Assignment >>
The listing below is the input. Say how many of its lines contain "tests", giving the number alone.

Data for review >>
*** Begin section ***
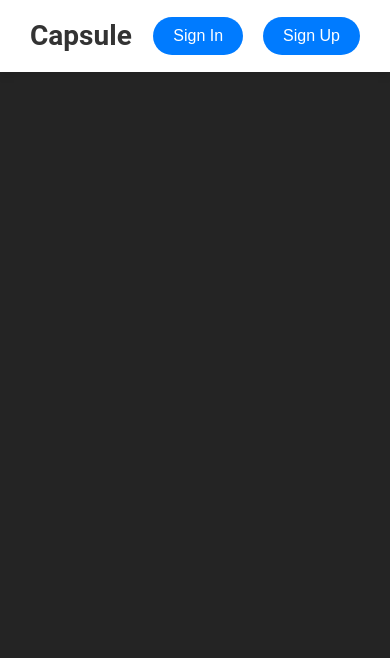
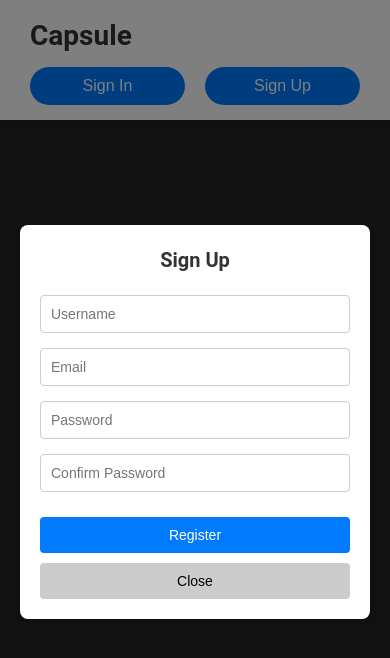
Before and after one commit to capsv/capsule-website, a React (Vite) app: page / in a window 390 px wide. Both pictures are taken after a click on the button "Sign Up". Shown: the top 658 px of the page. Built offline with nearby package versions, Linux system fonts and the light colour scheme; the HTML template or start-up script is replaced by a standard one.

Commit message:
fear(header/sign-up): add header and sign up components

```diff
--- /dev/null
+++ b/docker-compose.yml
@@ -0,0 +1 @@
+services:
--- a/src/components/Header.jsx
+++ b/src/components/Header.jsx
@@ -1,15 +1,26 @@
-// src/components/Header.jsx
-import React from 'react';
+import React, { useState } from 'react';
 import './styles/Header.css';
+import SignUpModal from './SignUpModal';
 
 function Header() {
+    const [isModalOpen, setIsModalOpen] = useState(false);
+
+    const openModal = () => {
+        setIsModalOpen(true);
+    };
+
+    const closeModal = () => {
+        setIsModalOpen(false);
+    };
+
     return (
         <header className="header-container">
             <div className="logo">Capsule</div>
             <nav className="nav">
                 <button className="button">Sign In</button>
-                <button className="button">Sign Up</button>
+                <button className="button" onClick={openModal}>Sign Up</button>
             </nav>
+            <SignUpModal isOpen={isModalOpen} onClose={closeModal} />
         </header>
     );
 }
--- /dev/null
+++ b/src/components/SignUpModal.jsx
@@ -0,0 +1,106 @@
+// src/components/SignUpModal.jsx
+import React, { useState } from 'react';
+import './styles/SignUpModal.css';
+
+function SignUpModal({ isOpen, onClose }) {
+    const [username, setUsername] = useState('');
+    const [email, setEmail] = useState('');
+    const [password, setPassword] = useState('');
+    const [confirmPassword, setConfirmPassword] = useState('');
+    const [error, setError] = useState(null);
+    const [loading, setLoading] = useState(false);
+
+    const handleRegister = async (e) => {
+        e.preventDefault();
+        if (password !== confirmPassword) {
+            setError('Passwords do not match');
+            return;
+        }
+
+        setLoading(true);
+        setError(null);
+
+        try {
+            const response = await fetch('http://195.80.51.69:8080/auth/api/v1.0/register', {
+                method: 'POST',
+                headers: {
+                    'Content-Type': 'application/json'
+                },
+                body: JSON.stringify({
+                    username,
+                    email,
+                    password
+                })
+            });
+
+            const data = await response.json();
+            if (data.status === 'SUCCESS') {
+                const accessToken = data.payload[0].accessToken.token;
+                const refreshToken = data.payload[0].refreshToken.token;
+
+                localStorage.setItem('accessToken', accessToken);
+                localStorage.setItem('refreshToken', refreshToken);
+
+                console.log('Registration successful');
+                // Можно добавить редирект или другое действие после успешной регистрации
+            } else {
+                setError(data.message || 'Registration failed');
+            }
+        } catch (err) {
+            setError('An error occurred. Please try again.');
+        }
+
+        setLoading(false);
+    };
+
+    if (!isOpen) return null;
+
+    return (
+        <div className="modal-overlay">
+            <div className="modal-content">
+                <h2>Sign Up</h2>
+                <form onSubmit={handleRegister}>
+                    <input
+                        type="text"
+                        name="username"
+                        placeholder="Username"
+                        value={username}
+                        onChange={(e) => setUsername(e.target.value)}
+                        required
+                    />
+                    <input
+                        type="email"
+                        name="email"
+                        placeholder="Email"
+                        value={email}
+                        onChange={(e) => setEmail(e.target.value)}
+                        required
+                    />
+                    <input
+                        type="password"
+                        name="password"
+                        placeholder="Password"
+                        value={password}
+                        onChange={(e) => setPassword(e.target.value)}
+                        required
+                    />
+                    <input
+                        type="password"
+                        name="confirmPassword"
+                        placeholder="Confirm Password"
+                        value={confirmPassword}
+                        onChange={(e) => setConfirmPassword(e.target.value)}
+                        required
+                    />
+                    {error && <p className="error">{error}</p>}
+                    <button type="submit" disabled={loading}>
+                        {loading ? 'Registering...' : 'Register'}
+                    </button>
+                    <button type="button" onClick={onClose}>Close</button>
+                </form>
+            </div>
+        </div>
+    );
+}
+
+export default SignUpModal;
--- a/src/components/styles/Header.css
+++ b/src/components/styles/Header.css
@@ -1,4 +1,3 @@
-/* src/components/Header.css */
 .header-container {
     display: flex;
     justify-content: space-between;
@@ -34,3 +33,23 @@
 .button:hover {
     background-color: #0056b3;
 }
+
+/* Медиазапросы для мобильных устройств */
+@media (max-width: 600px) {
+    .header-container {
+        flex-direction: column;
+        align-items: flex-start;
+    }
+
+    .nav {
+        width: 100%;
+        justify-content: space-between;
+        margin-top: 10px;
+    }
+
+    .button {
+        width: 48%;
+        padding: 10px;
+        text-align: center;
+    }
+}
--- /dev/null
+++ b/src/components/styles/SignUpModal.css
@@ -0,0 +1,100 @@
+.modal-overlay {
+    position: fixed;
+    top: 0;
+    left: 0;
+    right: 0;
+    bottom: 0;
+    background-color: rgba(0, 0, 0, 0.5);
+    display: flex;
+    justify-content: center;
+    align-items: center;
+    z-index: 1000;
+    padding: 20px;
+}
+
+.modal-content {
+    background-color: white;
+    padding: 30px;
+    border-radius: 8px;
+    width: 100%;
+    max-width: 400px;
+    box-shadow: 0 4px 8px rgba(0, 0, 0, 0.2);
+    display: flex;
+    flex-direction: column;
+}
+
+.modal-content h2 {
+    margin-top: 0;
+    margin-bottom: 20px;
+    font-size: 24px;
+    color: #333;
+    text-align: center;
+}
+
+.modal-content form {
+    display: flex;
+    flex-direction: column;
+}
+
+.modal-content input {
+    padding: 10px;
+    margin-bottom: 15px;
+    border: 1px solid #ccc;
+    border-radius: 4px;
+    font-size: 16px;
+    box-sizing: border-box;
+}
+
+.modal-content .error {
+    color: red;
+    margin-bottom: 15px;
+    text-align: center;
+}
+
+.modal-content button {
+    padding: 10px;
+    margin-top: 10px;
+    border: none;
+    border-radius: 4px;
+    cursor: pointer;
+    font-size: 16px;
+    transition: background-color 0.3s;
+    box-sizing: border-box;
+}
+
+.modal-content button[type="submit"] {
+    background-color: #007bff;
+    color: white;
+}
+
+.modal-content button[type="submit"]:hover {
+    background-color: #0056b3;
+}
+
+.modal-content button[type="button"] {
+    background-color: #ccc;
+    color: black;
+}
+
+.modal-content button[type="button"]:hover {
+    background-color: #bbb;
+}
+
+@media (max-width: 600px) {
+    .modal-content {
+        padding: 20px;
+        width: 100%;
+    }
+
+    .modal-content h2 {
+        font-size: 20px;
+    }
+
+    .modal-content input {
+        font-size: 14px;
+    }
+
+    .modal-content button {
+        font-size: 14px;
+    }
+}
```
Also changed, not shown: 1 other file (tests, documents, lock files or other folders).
*** End section ***
*** Begin section ***
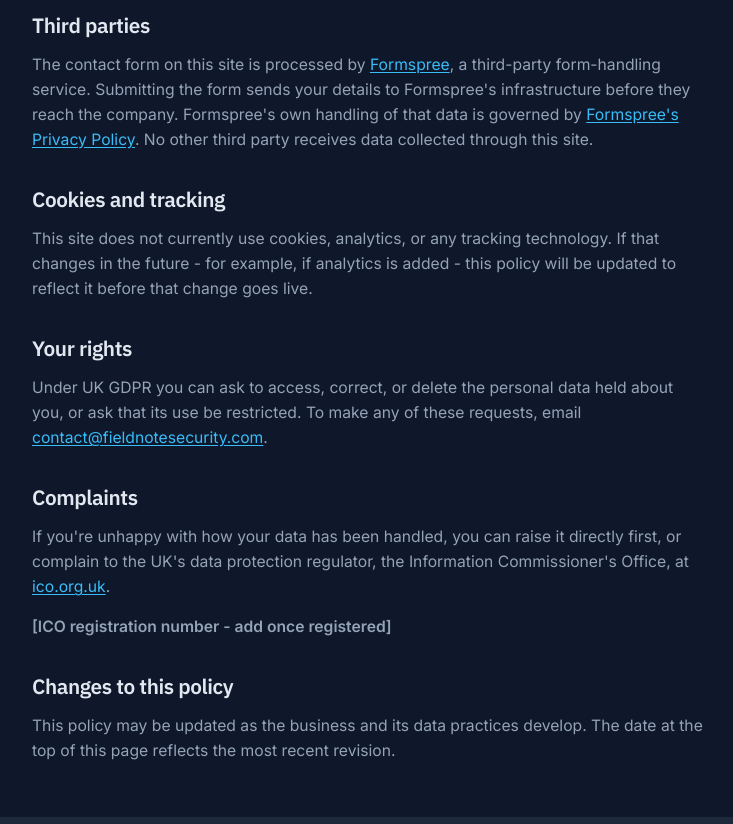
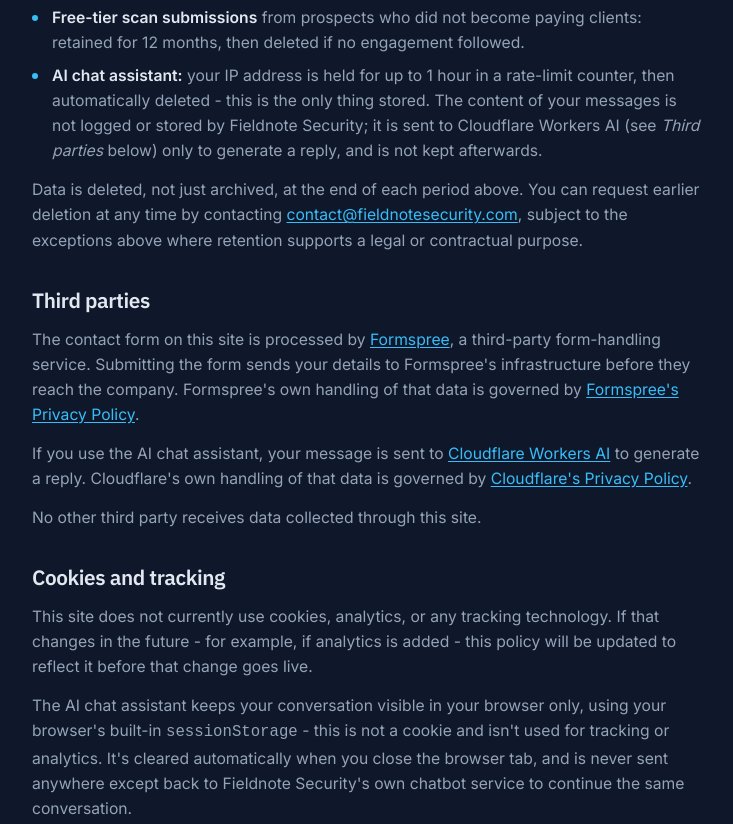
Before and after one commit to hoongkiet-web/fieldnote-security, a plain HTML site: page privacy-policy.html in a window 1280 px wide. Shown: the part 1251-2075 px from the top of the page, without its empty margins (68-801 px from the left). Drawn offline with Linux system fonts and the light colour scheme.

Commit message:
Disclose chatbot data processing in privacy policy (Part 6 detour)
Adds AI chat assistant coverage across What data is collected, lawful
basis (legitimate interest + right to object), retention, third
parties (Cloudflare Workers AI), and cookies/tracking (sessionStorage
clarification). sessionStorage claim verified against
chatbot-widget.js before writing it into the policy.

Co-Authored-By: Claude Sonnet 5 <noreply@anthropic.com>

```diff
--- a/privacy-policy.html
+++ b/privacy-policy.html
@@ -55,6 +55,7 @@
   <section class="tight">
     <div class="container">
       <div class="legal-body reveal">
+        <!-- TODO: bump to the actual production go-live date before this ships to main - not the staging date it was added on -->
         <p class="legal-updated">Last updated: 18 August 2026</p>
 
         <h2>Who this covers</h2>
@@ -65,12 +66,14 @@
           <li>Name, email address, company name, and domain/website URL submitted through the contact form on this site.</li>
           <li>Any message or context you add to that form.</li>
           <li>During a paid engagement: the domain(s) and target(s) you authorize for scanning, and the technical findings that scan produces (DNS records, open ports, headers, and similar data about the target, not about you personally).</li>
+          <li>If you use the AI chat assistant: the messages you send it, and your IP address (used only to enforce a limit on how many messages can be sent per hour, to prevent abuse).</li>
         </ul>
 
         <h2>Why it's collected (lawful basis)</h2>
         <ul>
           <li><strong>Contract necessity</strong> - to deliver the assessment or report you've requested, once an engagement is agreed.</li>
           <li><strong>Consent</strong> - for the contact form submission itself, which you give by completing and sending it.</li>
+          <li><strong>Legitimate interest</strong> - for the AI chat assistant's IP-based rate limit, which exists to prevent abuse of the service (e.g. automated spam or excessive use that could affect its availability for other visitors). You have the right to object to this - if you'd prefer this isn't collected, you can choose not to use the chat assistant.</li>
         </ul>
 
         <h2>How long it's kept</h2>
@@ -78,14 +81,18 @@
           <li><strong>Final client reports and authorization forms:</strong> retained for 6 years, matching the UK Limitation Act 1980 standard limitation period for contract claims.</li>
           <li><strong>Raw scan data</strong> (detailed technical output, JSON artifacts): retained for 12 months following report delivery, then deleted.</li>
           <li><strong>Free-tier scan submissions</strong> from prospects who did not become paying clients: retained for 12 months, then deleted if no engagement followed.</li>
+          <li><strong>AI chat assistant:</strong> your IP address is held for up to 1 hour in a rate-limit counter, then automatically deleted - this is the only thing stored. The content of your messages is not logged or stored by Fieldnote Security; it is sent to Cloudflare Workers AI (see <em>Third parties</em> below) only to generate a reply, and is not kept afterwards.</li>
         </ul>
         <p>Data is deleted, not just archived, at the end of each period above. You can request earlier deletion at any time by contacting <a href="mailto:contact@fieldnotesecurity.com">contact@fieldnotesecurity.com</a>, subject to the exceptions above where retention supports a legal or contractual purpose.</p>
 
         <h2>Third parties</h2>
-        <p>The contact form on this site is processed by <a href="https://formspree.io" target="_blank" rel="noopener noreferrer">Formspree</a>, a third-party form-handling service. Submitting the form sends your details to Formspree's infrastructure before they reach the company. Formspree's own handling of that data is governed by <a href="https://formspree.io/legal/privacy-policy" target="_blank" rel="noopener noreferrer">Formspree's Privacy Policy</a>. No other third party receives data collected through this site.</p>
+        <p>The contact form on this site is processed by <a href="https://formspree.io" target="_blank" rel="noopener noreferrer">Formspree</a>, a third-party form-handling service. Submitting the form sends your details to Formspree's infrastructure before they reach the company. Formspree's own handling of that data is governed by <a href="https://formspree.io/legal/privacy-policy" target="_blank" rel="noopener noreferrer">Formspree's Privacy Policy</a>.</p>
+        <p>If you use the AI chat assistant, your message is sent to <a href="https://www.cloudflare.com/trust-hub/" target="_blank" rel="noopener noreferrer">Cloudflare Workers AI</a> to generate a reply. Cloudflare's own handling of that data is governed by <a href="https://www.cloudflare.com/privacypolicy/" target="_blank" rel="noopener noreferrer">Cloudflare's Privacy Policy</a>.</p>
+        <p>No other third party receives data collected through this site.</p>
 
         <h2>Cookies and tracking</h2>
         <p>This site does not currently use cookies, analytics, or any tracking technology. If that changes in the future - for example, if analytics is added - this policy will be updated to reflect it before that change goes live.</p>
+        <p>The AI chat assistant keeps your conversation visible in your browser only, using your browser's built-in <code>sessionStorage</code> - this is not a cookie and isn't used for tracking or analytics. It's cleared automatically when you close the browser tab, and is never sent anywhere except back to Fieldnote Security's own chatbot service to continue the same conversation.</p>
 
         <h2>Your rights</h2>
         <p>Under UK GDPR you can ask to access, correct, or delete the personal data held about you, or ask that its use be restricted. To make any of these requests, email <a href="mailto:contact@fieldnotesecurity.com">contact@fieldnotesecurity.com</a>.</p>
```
*** End section ***
*** Begin section ***
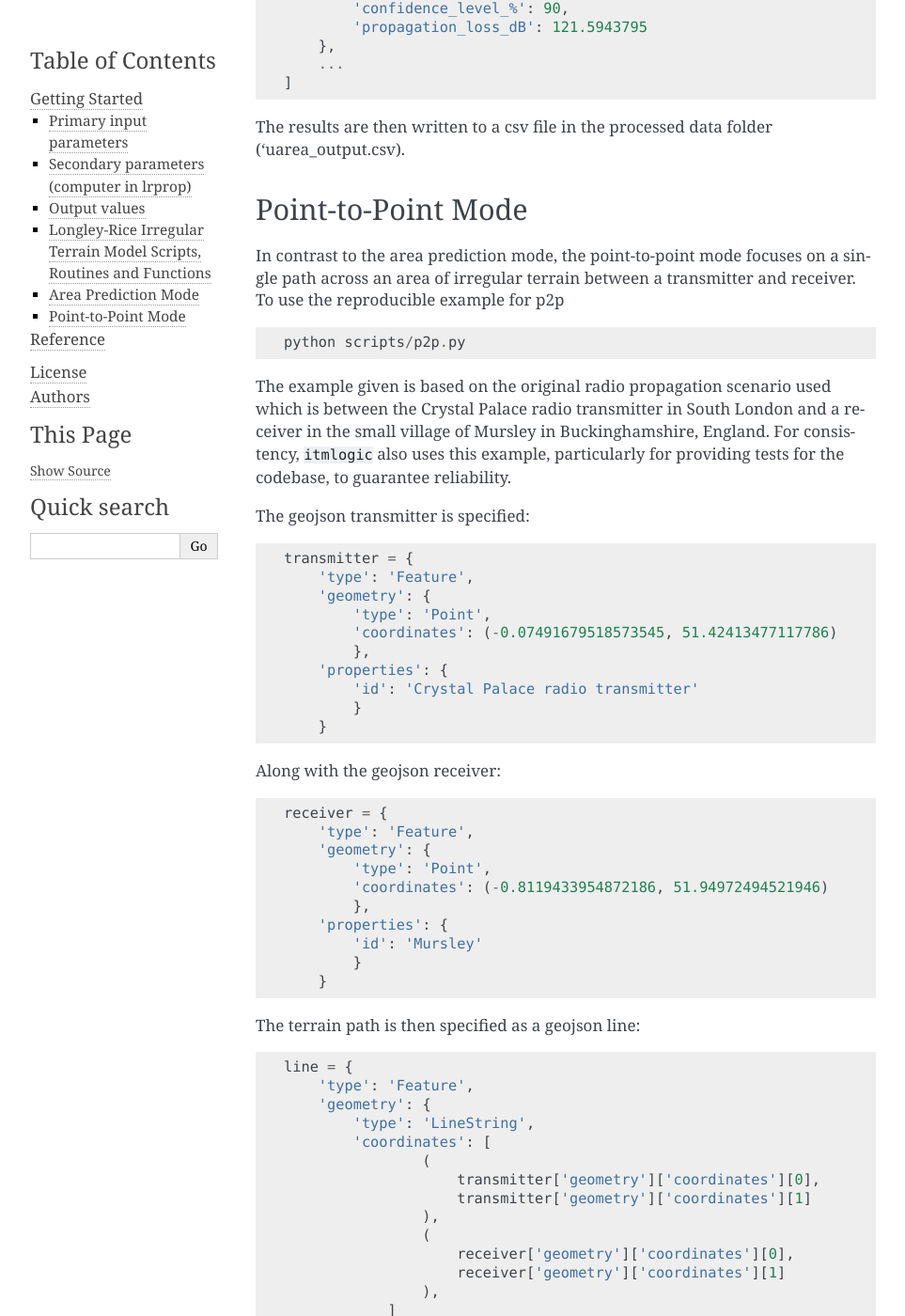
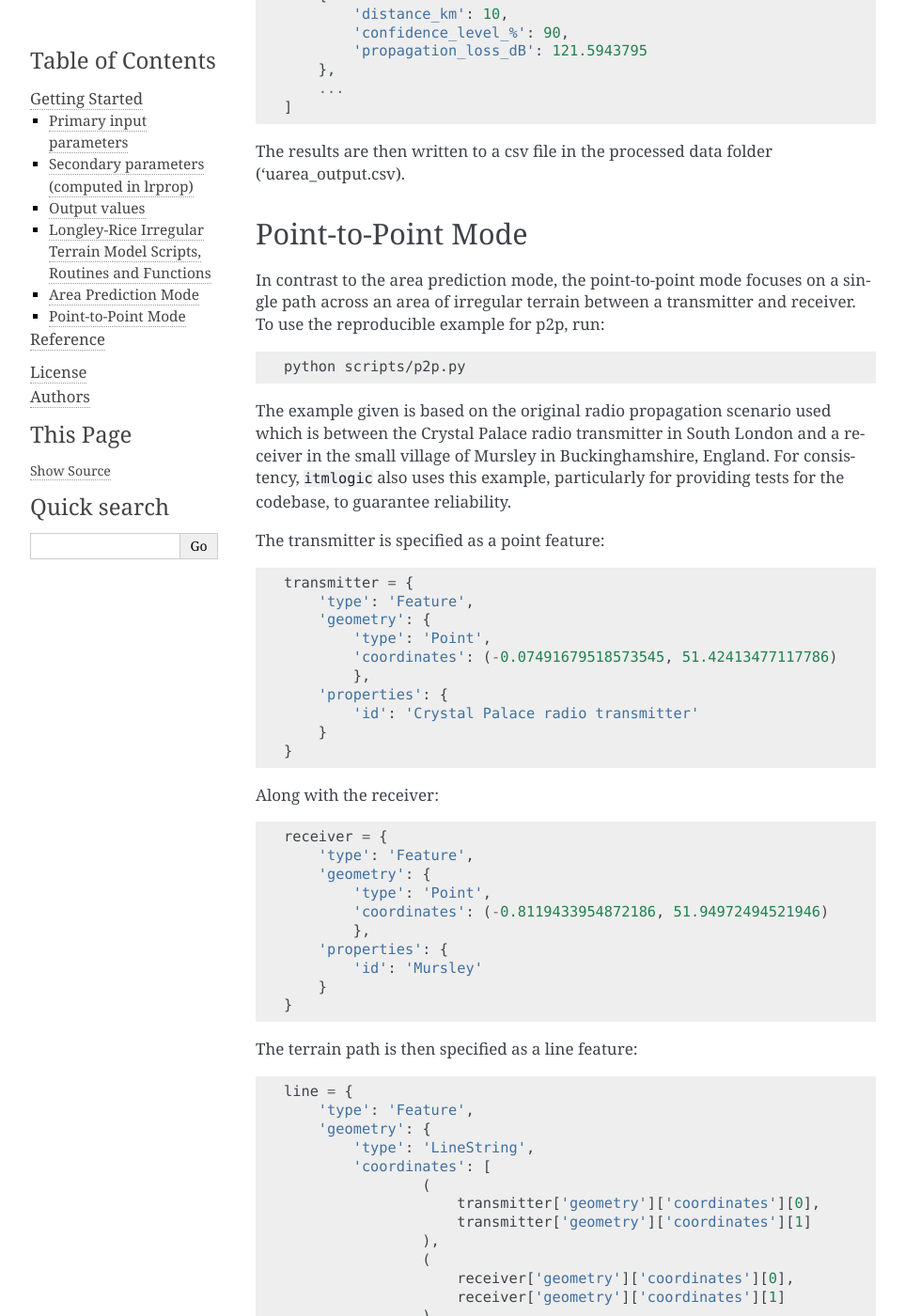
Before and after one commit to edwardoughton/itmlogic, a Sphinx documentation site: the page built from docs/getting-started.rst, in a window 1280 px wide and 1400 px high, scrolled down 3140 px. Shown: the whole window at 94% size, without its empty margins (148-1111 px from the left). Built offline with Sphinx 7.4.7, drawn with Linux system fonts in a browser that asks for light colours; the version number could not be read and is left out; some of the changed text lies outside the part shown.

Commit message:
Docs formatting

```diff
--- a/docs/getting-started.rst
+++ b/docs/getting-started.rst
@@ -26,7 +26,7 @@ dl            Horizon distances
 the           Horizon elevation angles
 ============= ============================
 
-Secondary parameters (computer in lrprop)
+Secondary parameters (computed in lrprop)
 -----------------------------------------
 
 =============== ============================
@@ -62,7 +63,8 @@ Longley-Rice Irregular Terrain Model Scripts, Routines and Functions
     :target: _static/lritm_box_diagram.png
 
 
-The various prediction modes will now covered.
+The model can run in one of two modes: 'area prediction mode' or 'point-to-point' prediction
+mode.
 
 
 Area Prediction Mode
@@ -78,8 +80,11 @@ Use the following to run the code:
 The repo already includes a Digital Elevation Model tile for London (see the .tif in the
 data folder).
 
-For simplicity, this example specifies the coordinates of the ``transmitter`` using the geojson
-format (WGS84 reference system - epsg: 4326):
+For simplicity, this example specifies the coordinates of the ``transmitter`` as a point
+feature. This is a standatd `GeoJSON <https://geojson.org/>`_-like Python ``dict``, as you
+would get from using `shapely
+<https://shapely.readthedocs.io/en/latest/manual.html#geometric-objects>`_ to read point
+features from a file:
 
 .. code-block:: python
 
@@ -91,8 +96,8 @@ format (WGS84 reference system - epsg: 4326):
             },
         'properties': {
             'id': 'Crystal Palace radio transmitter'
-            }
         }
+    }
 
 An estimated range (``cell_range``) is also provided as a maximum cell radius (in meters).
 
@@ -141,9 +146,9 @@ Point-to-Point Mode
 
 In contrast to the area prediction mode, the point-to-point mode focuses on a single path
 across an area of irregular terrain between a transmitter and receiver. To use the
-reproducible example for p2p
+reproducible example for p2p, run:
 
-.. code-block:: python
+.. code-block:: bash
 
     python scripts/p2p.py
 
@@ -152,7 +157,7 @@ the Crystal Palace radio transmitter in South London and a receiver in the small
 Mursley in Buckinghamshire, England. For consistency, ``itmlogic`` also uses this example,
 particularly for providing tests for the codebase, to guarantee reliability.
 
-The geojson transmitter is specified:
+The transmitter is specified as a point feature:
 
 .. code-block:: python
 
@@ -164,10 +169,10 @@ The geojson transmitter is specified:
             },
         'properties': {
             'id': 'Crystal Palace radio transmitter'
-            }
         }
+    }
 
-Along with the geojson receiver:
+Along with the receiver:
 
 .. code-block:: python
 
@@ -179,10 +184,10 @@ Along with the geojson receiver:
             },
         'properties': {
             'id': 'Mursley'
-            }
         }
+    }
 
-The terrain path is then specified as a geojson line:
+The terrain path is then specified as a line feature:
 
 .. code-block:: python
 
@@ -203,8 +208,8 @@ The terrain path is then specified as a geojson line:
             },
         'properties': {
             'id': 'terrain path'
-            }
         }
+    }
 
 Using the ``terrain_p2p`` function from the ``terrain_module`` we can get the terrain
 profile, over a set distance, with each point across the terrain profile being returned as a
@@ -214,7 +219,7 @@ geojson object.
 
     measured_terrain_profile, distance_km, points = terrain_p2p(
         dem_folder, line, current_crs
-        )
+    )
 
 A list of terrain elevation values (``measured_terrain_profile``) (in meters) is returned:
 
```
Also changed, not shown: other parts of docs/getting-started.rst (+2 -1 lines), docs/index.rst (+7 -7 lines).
*** End section ***
Solved exercise >>
2